> [WORK ORDER]: Scan the records for "Accuracy". Report each line that includes it.

======== SUPPLIED MATERIAL

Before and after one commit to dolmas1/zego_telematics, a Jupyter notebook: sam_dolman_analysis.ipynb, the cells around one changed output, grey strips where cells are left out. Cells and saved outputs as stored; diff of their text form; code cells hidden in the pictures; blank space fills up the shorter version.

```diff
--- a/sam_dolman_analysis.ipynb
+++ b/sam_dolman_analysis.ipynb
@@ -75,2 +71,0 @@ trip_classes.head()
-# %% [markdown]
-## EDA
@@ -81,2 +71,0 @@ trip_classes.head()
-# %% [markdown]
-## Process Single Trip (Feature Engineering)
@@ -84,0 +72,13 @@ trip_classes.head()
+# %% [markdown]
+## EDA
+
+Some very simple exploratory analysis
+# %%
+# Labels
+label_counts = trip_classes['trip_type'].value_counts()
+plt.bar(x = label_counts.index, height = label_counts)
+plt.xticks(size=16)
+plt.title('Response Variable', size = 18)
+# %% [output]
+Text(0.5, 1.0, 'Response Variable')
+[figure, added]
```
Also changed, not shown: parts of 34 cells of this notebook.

================
======== SUPPLIED MATERIAL

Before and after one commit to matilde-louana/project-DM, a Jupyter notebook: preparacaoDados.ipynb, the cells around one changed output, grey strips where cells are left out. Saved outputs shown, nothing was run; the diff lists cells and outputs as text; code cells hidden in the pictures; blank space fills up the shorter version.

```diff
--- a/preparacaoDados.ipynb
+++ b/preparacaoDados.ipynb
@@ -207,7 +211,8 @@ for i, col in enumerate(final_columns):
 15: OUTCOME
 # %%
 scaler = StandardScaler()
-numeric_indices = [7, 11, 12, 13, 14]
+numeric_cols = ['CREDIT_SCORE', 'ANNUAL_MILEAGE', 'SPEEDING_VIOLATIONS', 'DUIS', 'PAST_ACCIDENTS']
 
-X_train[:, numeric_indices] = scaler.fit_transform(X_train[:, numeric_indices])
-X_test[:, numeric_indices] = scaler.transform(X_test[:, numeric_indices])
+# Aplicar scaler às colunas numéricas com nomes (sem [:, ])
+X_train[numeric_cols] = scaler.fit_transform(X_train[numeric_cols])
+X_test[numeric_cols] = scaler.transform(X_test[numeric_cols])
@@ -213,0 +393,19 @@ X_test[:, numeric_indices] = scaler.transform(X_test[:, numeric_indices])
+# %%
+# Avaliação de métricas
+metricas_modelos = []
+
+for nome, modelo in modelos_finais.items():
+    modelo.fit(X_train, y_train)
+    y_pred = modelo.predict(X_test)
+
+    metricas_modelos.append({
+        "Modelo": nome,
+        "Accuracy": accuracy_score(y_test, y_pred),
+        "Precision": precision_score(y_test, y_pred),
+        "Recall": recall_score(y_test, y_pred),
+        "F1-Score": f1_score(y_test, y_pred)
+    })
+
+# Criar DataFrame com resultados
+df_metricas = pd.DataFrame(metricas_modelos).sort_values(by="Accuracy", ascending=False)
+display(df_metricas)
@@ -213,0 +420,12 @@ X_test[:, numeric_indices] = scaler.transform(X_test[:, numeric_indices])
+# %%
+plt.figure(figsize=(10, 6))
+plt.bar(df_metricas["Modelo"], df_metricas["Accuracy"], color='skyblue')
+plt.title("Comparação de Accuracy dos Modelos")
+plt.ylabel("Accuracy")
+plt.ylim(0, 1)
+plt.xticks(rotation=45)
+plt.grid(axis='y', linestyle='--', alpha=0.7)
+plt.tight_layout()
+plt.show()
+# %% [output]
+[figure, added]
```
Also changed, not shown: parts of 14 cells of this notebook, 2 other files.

================

> [RESPONSE TO THE EXERCISE]:
+        "Accuracy": accuracy_score(y_test, y_pred),
+df_metricas = pd.DataFrame(metricas_modelos).sort_values(by="Accuracy", ascending=False)
+plt.bar(df_metricas["Modelo"], df_metricas["Accuracy"], color='skyblue')
+plt.title("Comparação de Accuracy dos Modelos")
+plt.ylabel("Accuracy")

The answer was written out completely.